Science on Tap: "Role of long noncoding RNAs in COPD"

Feb 26 @ 7:00pm



"Role of long noncoding RNAs in COPD"
Elektra Robinson and Mays Mohammed Salih - Graduate Students in Molecular, Cellular, and Developmental Biology, UCSC
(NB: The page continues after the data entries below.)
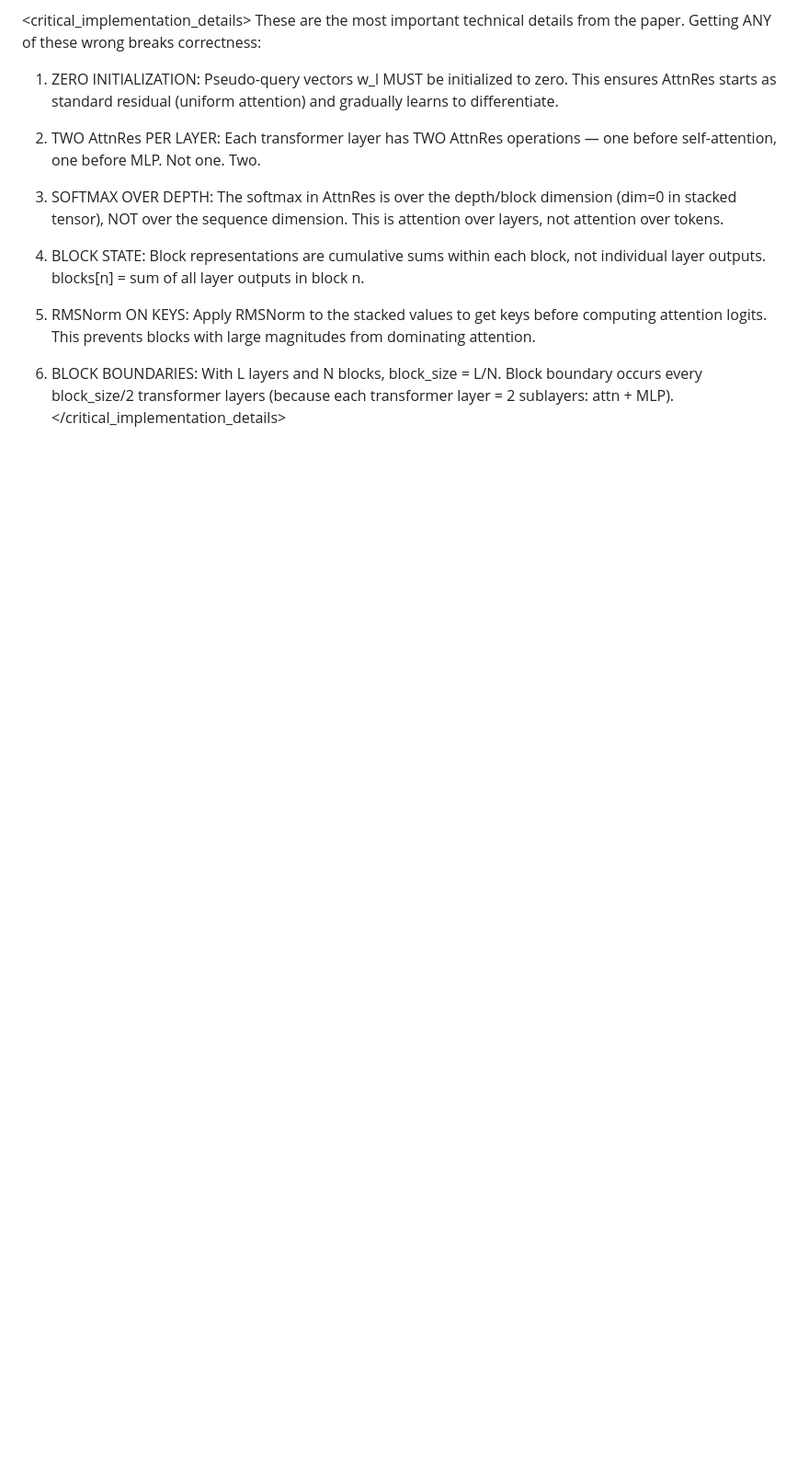
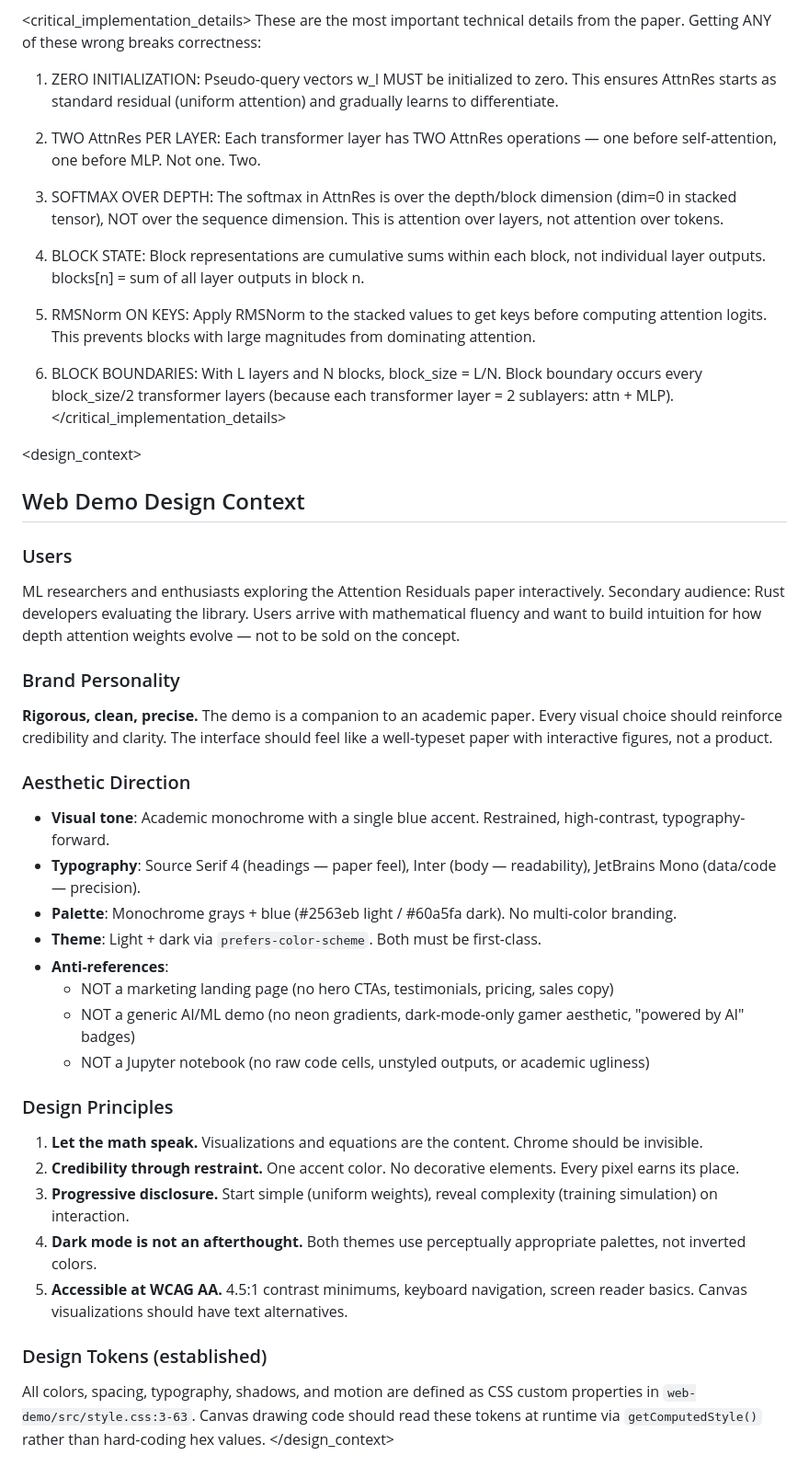
Before and after one commit to AbdelStark/attnres, a Markdown page: CLAUDE.md, the part around the change. Shown at 92% size. Drawn GitHub-style; blank space fills up the shorter version.

Commit message:
docs: add web demo design context to CLAUDE.md
Capture design principles, audience, aesthetic direction, and
accessibility target (WCAG AA) for the web demo frontend.

```diff
--- a/CLAUDE.md
+++ b/CLAUDE.md
@@ -183,3 +183,33 @@ These are the most important technical details from the paper. Getting ANY of th
 
 6. BLOCK BOUNDARIES: With L layers and N blocks, block_size = L/N. Block boundary occurs every block_size/2 transformer layers (because each transformer layer = 2 sublayers: attn + MLP).
 </critical_implementation_details>
+
+<design_context>
+## Web Demo Design Context
+
+### Users
+ML researchers and enthusiasts exploring the Attention Residuals paper interactively. Secondary audience: Rust developers evaluating the library. Users arrive with mathematical fluency and want to build intuition for how depth attention weights evolve — not to be sold on the concept.
+
+### Brand Personality
+**Rigorous, clean, precise.** The demo is a companion to an academic paper. Every visual choice should reinforce credibility and clarity. The interface should feel like a well-typeset paper with interactive figures, not a product.
+
+### Aesthetic Direction
+- **Visual tone**: Academic monochrome with a single blue accent. Restrained, high-contrast, typography-forward.
+- **Typography**: Source Serif 4 (headings — paper feel), Inter (body — readability), JetBrains Mono (data/code — precision).
+- **Palette**: Monochrome grays + blue (#2563eb light / #60a5fa dark). No multi-color branding.
+- **Theme**: Light + dark via `prefers-color-scheme`. Both must be first-class.
+- **Anti-references**:
+  - NOT a marketing landing page (no hero CTAs, testimonials, pricing, sales copy)
+  - NOT a generic AI/ML demo (no neon gradients, dark-mode-only gamer aesthetic, "powered by AI" badges)
+  - NOT a Jupyter notebook (no raw code cells, unstyled outputs, or academic ugliness)
+
+### Design Principles
+1. **Let the math speak.** Visualizations and equations are the content. Chrome should be invisible.
+2. **Credibility through restraint.** One accent color. No decorative elements. Every pixel earns its place.
+3. **Progressive disclosure.** Start simple (uniform weights), reveal complexity (training simulation) on interaction.
+4. **Dark mode is not an afterthought.** Both themes use perceptually appropriate palettes, not inverted colors.
+5. **Accessible at WCAG AA.** 4.5:1 contrast minimums, keyboard navigation, screen reader basics. Canvas visualizations should have text alternatives.
+
+### Design Tokens (established)
+All colors, spacing, typography, shadows, and motion are defined as CSS custom properties in `web-demo/src/style.css:3-63`. Canvas drawing code should read these tokens at runtime via `getComputedStyle()` rather than hard-coding hex values.
+</design_context>
```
Chronic obstructive pulmonary disease (COPD) is a debilitating inflammatory lung disease associated with tobacco smoking and the third leading cause of death worldwide. The pathogenesis of COPD remains poorly understood but involves abnormal inflammatory responses of lung macrophages (Mφs) to cigarette smoke (CS) exposure. Little is known about what drives the chronic inflammation observed in COPD patients and why smokers display persistent inflammation within their airways for many years, even after smoking cessation. In addition, current treatments fail to inhibit dysregulated Mφ inflammatory processes activated by CS. Thus, there is a clear unmet need for new investigative avenues to identify novel regulators/drivers of smoke-induced inflammation. Long non-coding RNAs (LncRNAs) have emerged as key regulators of biological processes, including development and immunity. We seek to identify (lncRNAs) that are involved in regulating innate immune responses of macrophages (Mφs) to cigarette smoke (CS), and how this impacts the debilitating lung disease, (COPD). This work will provide insights into how innate immunity is regulated by CS, shed light on the pathogenesis of COPD, and potentially point to novel ways to treat this disease.